I returned to Wuhan University to witness the famous cherry blossom trees that line Sakura Avenue. It was one of those rarer days where the sky was some kind of blue, making the pastel colors pop against the contrast. The historical architecture combined with the natural scenery at Wuhan University is quite alluring. I spent a few hours walking up and down the tiny street. The sun was setting and I wanted to see everything in a different light.

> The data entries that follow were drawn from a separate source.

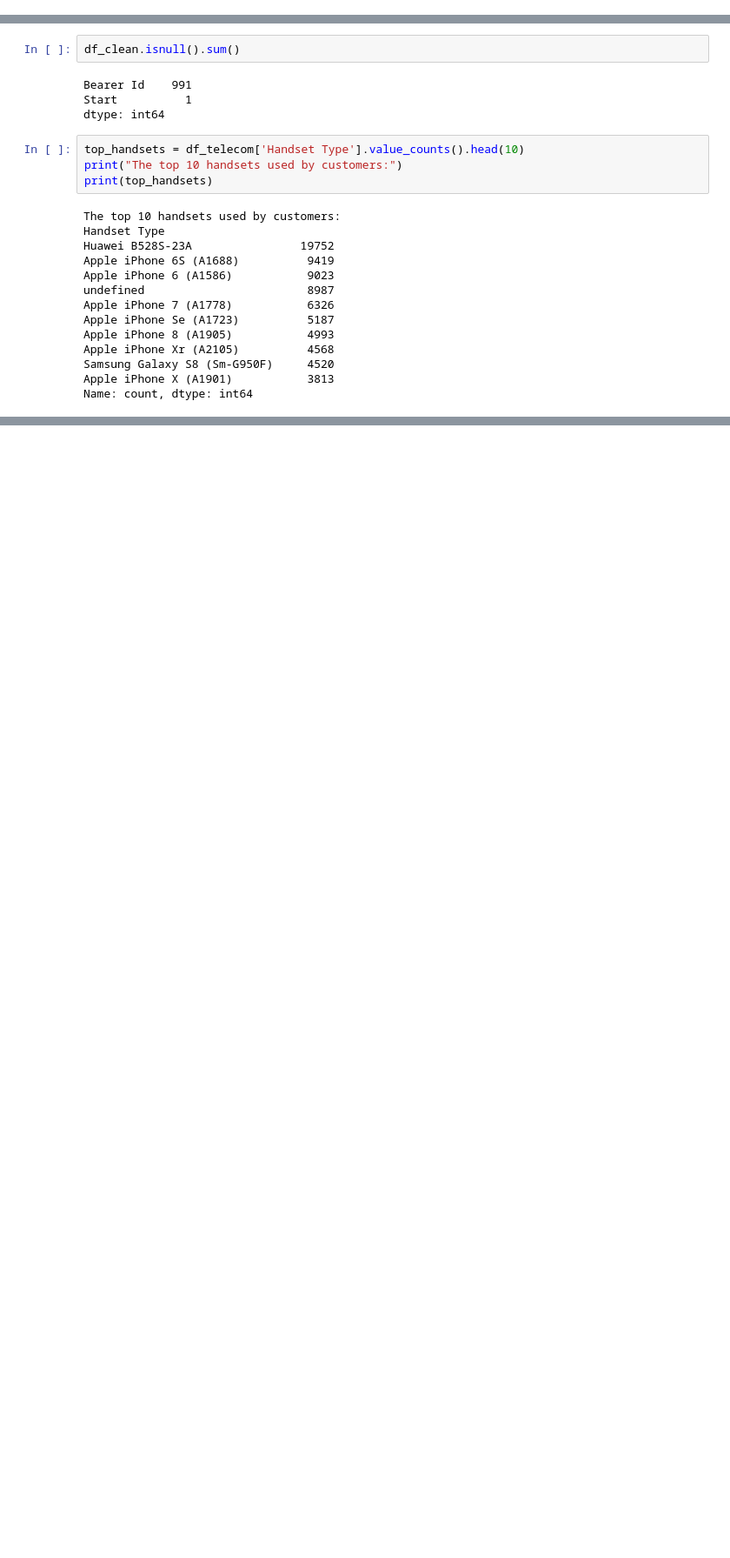
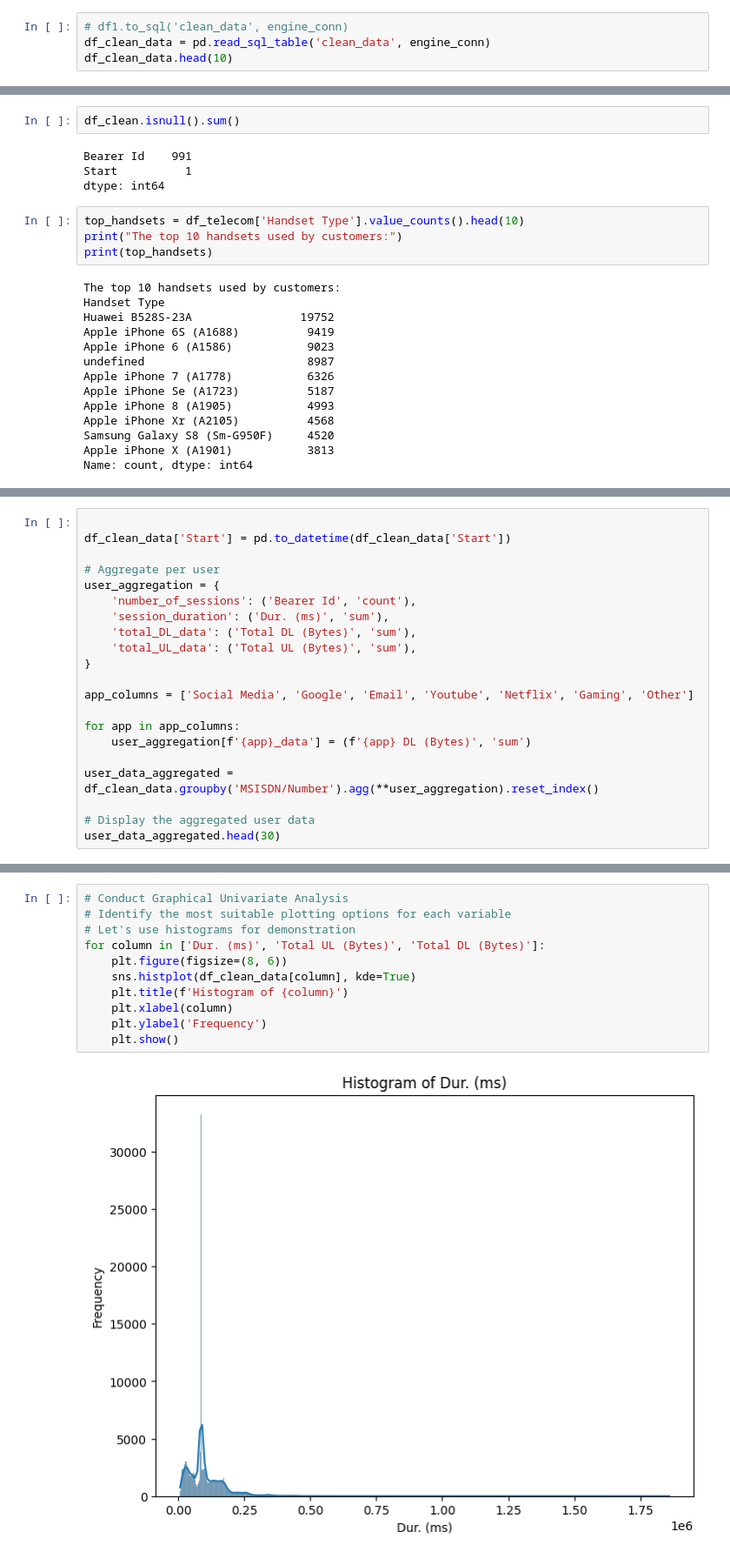
Before and after one commit to lillianassefa/TellcoDataAnalysis, a Jupyter notebook: extract_data.ipynb, the cells around one changed output, grey strips where cells are left out. Shown at 87% size. Saved outputs shown, nothing was run; the diff lists cells and outputs as text; blank space fills up the shorter version.

Commit message:
Detailed analysis performed on extract_data.ibynb

```diff
--- a/extract_data.ipynb
+++ b/extract_data.ipynb
@@ -103,0 +106,4 @@ df1.to_sql('clean_data', engine_conn)
+# %%
+# df1.to_sql('clean_data', engine_conn)
+df_clean_data = pd.read_sql_table('clean_data', engine_conn)
+df_clean_data.head(10)
@@ -228,3 +246,24 @@ print(user_aggregation)
 106855     389159720.0      12200737.0         401360457.0
 
 [106856 rows x 36 columns]
+# %%
+
+df_clean_data['Start'] = pd.to_datetime(df_clean_data['Start'])
+
+# Aggregate per user
+user_aggregation = {
+    'number_of_sessions': ('Bearer Id', 'count'),
+    'session_duration': ('Dur. (ms)', 'sum'),
+    'total_DL_data': ('Total DL (Bytes)', 'sum'),
+    'total_UL_data': ('Total UL (Bytes)', 'sum'),
+}
+
+app_columns = ['Social Media', 'Google', 'Email', 'Youtube', 'Netflix', 'Gaming', 'Other']
+
+for app in app_columns:
+    user_aggregation[f'{app}_data'] = (f'{app} DL (Bytes)', 'sum')
+
+user_data_aggregated = df_clean_data.groupby('MSISDN/Number').agg(**user_aggregation).reset_index()
+
+# Display the aggregated user data
+user_data_aggregated.head(30)
@@ -230,0 +333,13 @@ print(user_aggregation)
+# %%
+# Conduct Graphical Univariate Analysis
+# Identify the most suitable plotting options for each variable
+# Let's use histograms for demonstration
+for column in ['Dur. (ms)', 'Total UL (Bytes)', 'Total DL (Bytes)']:
+    plt.figure(figsize=(8, 6))
+    sns.histplot(df_clean_data[column], kde=True)
+    plt.title(f'Histogram of {column}')
+    plt.xlabel(column)
+    plt.ylabel('Frequency')
+    plt.show()
+# %% [output]
+[figure, added]
```
Also changed, not shown: parts of 19 cells of this notebook, 3 other files.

The day began on a cold morning. Our exhalations turned into the same grey mist that clung to Mount Song like tracing paper. Three men painted the scene before our eyes. We stared at their canvases. Each brushstroke gave definition; each line added depth. The artist knows about its subject. The history within Songshan. The birthplace of Zen Buddhism. The origins of Shaolin Wushu at Shaolin Temple and the sacred Taoist mountains. With tools in hand, they attempt to replicate an image of one of the most culturally significant mountains in China. We made our way towards the painted mountains. Invisible to the artists and unremarkable against the landscape.
My partner and I embarked on our journey meeting the first set of stairs with great awe and enthusiasm not even the slightest bit aware of just how many we would have to climb. Either way, this was of no concern to us. I befriended a dog at the entrance to the hike; I gave her snacks and showered her with attention. She paused for a family photo and left us shortly after; I was sad to see her go.
We met a man carrying a large bag of rice who talked with us throughout the entire hike to a monastery situated on a mountain peak. Taking a break from his heavy load, he grinned and pointed out all of the amazing sights to us.
We were met with a quiet stillness as we hiked Mt. Song in the winter. We spent most of the time alone on the trail with the exception of passing some small groups of hikers. We shouted from the mountains tops and communicated with people on different peaks. We dined and danced on what felt like the rooftop of the world. It was Christmas day and I couldn’t have been happier.